>>>
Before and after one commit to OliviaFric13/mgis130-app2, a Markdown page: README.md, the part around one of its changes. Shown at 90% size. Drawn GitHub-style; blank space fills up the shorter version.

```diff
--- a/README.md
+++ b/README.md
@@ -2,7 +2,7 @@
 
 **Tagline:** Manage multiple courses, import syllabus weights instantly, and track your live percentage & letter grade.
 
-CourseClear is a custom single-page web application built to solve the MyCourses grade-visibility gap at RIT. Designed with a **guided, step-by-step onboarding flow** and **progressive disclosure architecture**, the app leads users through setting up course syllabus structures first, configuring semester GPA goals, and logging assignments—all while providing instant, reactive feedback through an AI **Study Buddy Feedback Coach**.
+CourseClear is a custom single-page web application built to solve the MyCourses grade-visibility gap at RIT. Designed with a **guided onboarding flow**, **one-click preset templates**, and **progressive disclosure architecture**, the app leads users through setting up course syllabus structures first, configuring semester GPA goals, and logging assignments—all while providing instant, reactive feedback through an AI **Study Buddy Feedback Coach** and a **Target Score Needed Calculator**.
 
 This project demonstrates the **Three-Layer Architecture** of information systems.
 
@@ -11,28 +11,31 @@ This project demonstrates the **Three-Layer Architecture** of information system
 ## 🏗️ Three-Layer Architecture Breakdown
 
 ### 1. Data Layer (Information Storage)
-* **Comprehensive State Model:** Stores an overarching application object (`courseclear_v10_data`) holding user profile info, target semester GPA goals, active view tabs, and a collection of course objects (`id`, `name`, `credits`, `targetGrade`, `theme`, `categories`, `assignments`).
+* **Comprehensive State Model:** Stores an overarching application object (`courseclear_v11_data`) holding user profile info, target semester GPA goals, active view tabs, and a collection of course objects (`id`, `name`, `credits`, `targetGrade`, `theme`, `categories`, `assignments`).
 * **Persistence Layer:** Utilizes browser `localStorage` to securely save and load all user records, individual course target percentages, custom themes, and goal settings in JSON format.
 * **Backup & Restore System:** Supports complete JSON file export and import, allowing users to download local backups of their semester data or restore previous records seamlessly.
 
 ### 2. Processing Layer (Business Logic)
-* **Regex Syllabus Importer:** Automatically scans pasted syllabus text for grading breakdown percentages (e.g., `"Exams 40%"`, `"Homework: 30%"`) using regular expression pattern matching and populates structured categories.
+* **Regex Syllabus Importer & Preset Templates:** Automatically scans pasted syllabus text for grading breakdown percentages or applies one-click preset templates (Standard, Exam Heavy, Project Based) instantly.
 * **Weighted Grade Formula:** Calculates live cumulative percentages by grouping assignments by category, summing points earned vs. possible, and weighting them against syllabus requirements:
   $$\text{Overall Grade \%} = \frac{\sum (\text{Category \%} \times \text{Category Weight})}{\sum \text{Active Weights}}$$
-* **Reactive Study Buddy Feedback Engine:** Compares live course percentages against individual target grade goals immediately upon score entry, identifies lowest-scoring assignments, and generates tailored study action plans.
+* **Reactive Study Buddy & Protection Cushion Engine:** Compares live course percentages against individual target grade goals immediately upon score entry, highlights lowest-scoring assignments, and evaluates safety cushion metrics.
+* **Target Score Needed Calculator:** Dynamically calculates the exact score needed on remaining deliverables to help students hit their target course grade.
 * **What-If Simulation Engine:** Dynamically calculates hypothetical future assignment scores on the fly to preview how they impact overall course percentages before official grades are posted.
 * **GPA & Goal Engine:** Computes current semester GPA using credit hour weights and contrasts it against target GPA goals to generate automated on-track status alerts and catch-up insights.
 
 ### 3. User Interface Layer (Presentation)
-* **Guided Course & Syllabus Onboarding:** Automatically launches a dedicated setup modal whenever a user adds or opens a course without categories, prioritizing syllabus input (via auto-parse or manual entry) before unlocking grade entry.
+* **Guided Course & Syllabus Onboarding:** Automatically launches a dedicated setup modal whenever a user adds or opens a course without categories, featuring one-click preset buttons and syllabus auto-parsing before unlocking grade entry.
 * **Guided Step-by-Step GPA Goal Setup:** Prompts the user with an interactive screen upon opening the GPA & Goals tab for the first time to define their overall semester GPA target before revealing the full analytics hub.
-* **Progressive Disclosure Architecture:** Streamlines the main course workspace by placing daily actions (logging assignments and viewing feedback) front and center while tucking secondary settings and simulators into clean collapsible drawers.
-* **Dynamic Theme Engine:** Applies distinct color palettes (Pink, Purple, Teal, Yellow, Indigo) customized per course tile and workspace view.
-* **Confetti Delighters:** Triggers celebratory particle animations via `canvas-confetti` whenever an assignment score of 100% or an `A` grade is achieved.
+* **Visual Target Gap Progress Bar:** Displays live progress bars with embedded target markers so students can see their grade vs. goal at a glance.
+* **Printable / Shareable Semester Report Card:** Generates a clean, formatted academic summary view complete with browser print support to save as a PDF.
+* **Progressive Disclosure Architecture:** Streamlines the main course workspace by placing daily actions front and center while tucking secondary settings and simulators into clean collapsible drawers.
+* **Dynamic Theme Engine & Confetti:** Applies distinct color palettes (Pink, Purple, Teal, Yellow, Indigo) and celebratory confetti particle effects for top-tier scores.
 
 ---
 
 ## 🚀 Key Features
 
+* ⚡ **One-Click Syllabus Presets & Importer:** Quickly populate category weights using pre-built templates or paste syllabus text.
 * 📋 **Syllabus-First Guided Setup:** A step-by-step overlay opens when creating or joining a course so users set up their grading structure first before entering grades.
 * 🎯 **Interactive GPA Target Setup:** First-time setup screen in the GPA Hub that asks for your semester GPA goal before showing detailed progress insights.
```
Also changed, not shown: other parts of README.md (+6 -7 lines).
<<<
How to complete this task
From the records above, extract every entry exactly as given.

Written answer
Before and after one commit to OliviaFric13/mgis130-app2, a Markdown page: README.md, the part around one of its changes. Shown at 90% size. Drawn GitHub-style; blank space fills up the shorter version.

```diff
--- a/README.md
+++ b/README.md
@@ -2,7 +2,7 @@
 
 **Tagline:** Manage multiple courses, import syllabus weights instantly, and track your live percentage & letter grade.
 
-CourseClear is a custom single-page web application built to solve the MyCourses grade-visibility gap at RIT. Designed with a **guided, step-by-step onboarding flow** and **progressive disclosure architecture**, the app leads users through setting up course syllabus structures first, configuring semester GPA goals, and logging assignments—all while providing instant, reactive feedback through an AI **Study Buddy Feedback Coach**.
+CourseClear is a custom single-page web application built to solve the MyCourses grade-visibility gap at RIT. Designed with a **guided onboarding flow**, **one-click preset templates**, and **progressive disclosure architecture**, the app leads users through setting up course syllabus structures first, configuring semester GPA goals, and logging assignments—all while providing instant, reactive feedback through an AI **Study Buddy Feedback Coach** and a **Target Score Needed Calculator**.
 
 This project demonstrates the **Three-Layer Architecture** of information systems.
 
@@ -11,28 +11,31 @@ This project demonstrates the **Three-Layer Architecture** of information system
 ## 🏗️ Three-Layer Architecture Breakdown
 
 ### 1. Data Layer (Information Storage)
-* **Comprehensive State Model:** Stores an overarching application object (`courseclear_v10_data`) holding user profile info, target semester GPA goals, active view tabs, and a collection of course objects (`id`, `name`, `credits`, `targetGrade`, `theme`, `categories`, `assignments`).
+* **Comprehensive State Model:** Stores an overarching application object (`courseclear_v11_data`) holding user profile info, target semester GPA goals, active view tabs, and a collection of course objects (`id`, `name`, `credits`, `targetGrade`, `theme`, `categories`, `assignments`).
 * **Persistence Layer:** Utilizes browser `localStorage` to securely save and load all user records, individual course target percentages, custom themes, and goal settings in JSON format.
 * **Backup & Restore System:** Supports complete JSON file export and import, allowing users to download local backups of their semester data or restore previous records seamlessly.
 
 ### 2. Processing Layer (Business Logic)
-* **Regex Syllabus Importer:** Automatically scans pasted syllabus text for grading breakdown percentages (e.g., `"Exams 40%"`, `"Homework: 30%"`) using regular expression pattern matching and populates structured categories.
+* **Regex Syllabus Importer & Preset Templates:** Automatically scans pasted syllabus text for grading breakdown percentages or applies one-click preset templates (Standard, Exam Heavy, Project Based) instantly.
 * **Weighted Grade Formula:** Calculates live cumulative percentages by grouping assignments by category, summing points earned vs. possible, and weighting them against syllabus requirements:
   $$\text{Overall Grade \%} = \frac{\sum (\text{Category \%} \times \text{Category Weight})}{\sum \text{Active Weights}}$$
-* **Reactive Study Buddy Feedback Engine:** Compares live course percentages against individual target grade goals immediately upon score entry, identifies lowest-scoring assignments, and generates tailored study action plans.
+* **Reactive Study Buddy & Protection Cushion Engine:** Compares live course percentages against individual target grade goals immediately upon score entry, highlights lowest-scoring assignments, and evaluates safety cushion metrics.
+* **Target Score Needed Calculator:** Dynamically calculates the exact score needed on remaining deliverables to help students hit their target course grade.
 * **What-If Simulation Engine:** Dynamically calculates hypothetical future assignment scores on the fly to preview how they impact overall course percentages before official grades are posted.
 * **GPA & Goal Engine:** Computes current semester GPA using credit hour weights and contrasts it against target GPA goals to generate automated on-track status alerts and catch-up insights.
 
 ### 3. User Interface Layer (Presentation)
-* **Guided Course & Syllabus Onboarding:** Automatically launches a dedicated setup modal whenever a user adds or opens a course without categories, prioritizing syllabus input (via auto-parse or manual entry) before unlocking grade entry.
+* **Guided Course & Syllabus Onboarding:** Automatically launches a dedicated setup modal whenever a user adds or opens a course without categories, featuring one-click preset buttons and syllabus auto-parsing before unlocking grade entry.
 * **Guided Step-by-Step GPA Goal Setup:** Prompts the user with an interactive screen upon opening the GPA & Goals tab for the first time to define their overall semester GPA target before revealing the full analytics hub.
-* **Progressive Disclosure Architecture:** Streamlines the main course workspace by placing daily actions (logging assignments and viewing feedback) front and center while tucking secondary settings and simulators into clean collapsible drawers.
-* **Dynamic Theme Engine:** Applies distinct color palettes (Pink, Purple, Teal, Yellow, Indigo) customized per course tile and workspace view.
-* **Confetti Delighters:** Triggers celebratory particle animations via `canvas-confetti` whenever an assignment score of 100% or an `A` grade is achieved.
+* **Visual Target Gap Progress Bar:** Displays live progress bars with embedded target markers so students can see their grade vs. goal at a glance.
+* **Printable / Shareable Semester Report Card:** Generates a clean, formatted academic summary view complete with browser print support to save as a PDF.
+* **Progressive Disclosure Architecture:** Streamlines the main course workspace by placing daily actions front and center while tucking secondary settings and simulators into clean collapsible drawers.
+* **Dynamic Theme Engine & Confetti:** Applies distinct color palettes (Pink, Purple, Teal, Yellow, Indigo) and celebratory confetti particle effects for top-tier scores.
 
 ---
 
 ## 🚀 Key Features
 
+* ⚡ **One-Click Syllabus Presets & Importer:** Quickly populate category weights using pre-built templates or paste syllabus text.
 * 📋 **Syllabus-First Guided Setup:** A step-by-step overlay opens when creating or joining a course so users set up their grading structure first before entering grades.
 * 🎯 **Interactive GPA Target Setup:** First-time setup screen in the GPA Hub that asks for your semester GPA goal before showing detailed progress insights.
```
Also changed, not shown: other parts of README.md (+6 -7 lines).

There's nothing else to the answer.